Given records Start Marker

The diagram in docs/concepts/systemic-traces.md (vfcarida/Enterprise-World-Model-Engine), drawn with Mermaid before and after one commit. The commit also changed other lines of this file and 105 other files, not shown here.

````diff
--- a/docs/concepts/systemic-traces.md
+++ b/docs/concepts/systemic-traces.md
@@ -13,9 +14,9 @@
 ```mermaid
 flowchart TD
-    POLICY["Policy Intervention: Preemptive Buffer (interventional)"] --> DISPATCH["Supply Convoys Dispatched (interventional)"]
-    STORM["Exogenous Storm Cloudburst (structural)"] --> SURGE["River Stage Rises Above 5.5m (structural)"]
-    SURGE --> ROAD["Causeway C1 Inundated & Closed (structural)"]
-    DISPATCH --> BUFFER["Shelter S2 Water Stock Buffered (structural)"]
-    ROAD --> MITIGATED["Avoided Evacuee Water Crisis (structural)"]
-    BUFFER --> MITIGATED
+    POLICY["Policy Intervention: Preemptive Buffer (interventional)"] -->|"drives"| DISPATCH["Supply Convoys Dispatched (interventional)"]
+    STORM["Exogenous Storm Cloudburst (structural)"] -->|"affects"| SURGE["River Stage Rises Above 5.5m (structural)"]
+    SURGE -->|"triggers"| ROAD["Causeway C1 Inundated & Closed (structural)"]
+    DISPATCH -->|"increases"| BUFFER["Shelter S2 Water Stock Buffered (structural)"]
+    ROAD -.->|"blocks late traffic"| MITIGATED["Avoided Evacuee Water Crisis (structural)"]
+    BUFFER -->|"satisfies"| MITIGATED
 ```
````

Given records End Marker

Work order —
Answer with a single number: how many lines in the data above have the string "Intervention" in them?

Exercise answer —
2